Grey literature refers to any information source that is not commercially published. As these sources are dispersed and not collected by centralised publishing platforms, they are sometimes difficult to find and can be tiresome to search.
What counts as grey literature?
Internal reports, such as government white papers
Meeting minutes and notes
Conference abstracts, papers
Theses and dissertations
Pre-print or unpublished research
Clinical trial data
Patents and technical standards information, such as British Standards (BSO) or International Standards (ISO)
Why use grey literature?
Often good quality information produced by experts in their field, e.g. white papers are commissioned by the government from a body of subject specialists
Providing important insights into the 'reality' of research, e.g. clinical trial data that is not published because the study was not successful and therefore not commercially beneficial
Reflects the expertise of individuals not associated with academia e.g. independent think tanks; charities representing oppressed groups or individuals; other industry experts (for example, in business or technology).
Conference proceedings are records of research which has just been presented at conferences before journal articles are written and so are good for finding very recent information.
What are theses and dissertations?

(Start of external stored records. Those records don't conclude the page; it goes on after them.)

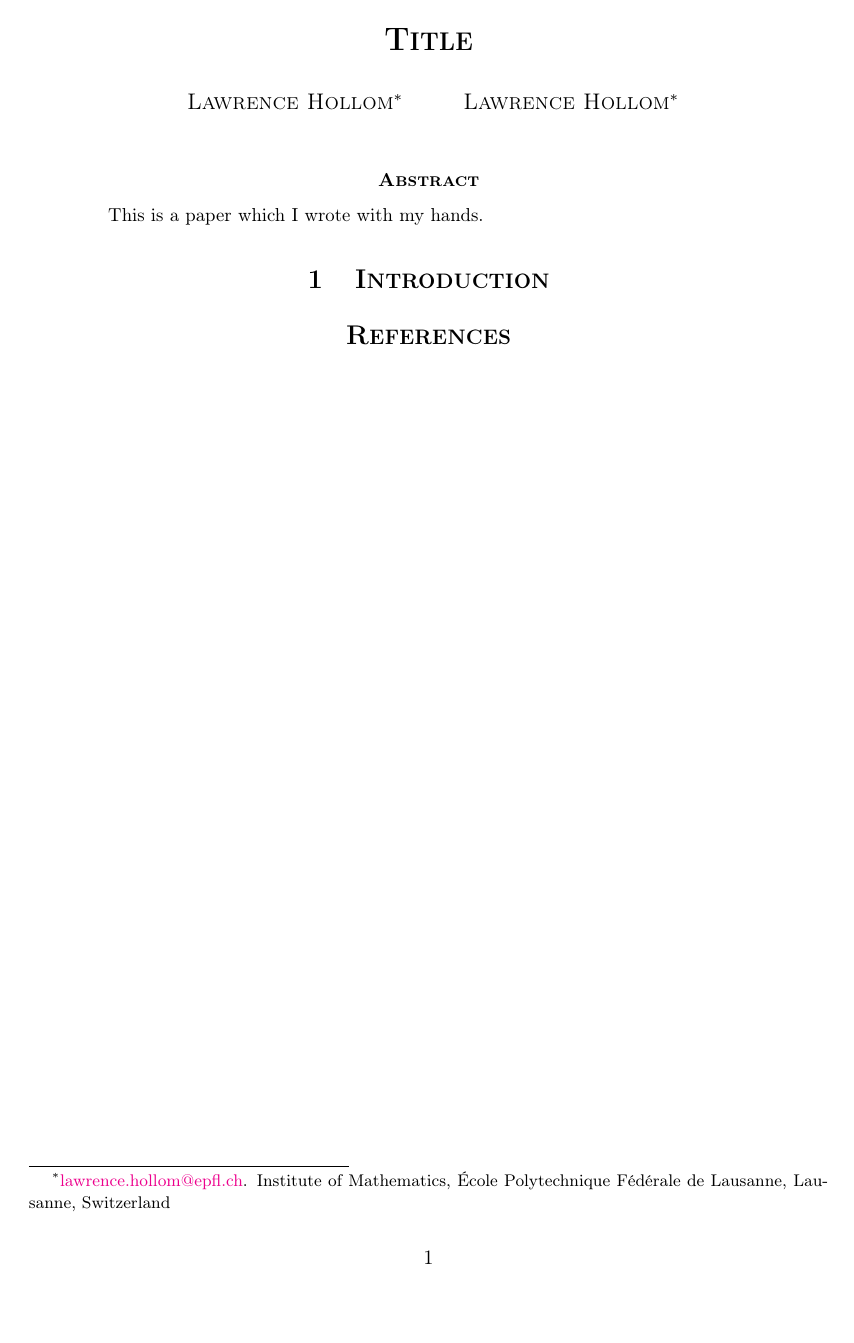
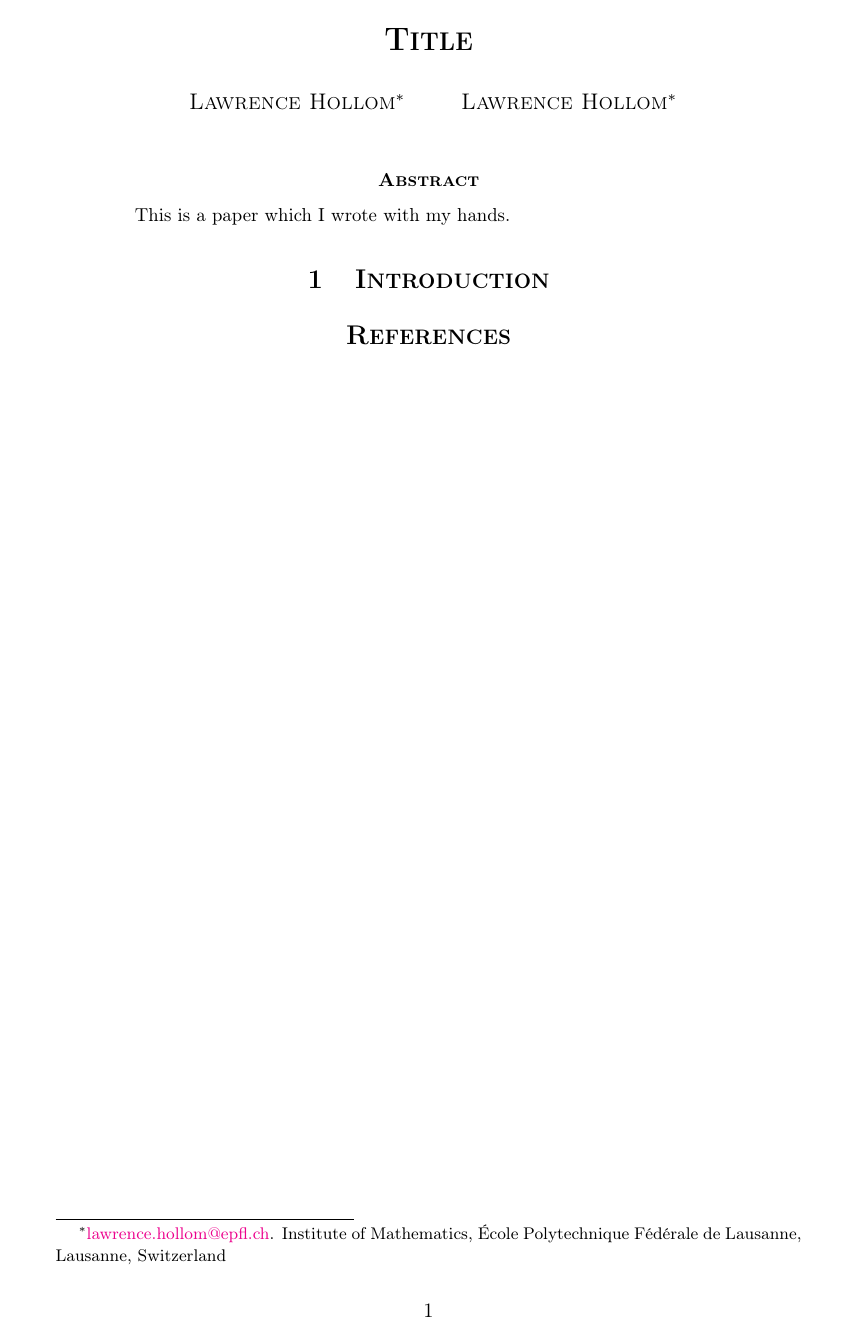
Before and after one commit to LawrenceHollom/latex-template, a LaTeX paper (main.tex): the whole page. Compiled offline with pdfLaTeX.

Commit message:
Margins are in header.tex now
Removed geometry package and margin settings.

```diff
--- a/main.tex
+++ b/main.tex
@@ -3,14 +3,6 @@
 %% Global stuff
 \documentclass[reqno,a4paper,11pt]{article}
 \input{header.tex}
-
-% Margins
-\usepackage{geometry}
-\geometry{
-    left=30mm,
-    right=30mm,
-    bottom=35mm,
-}
 
 % More margin shenanigans
 \usepackage{scrextend}
```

A thesis or dissertation is a long piece of assessed academic work usually submitted for an academic degree. A thesis is usually kept in the library of the university from which the author received his degree. (More information on Theses at UCL).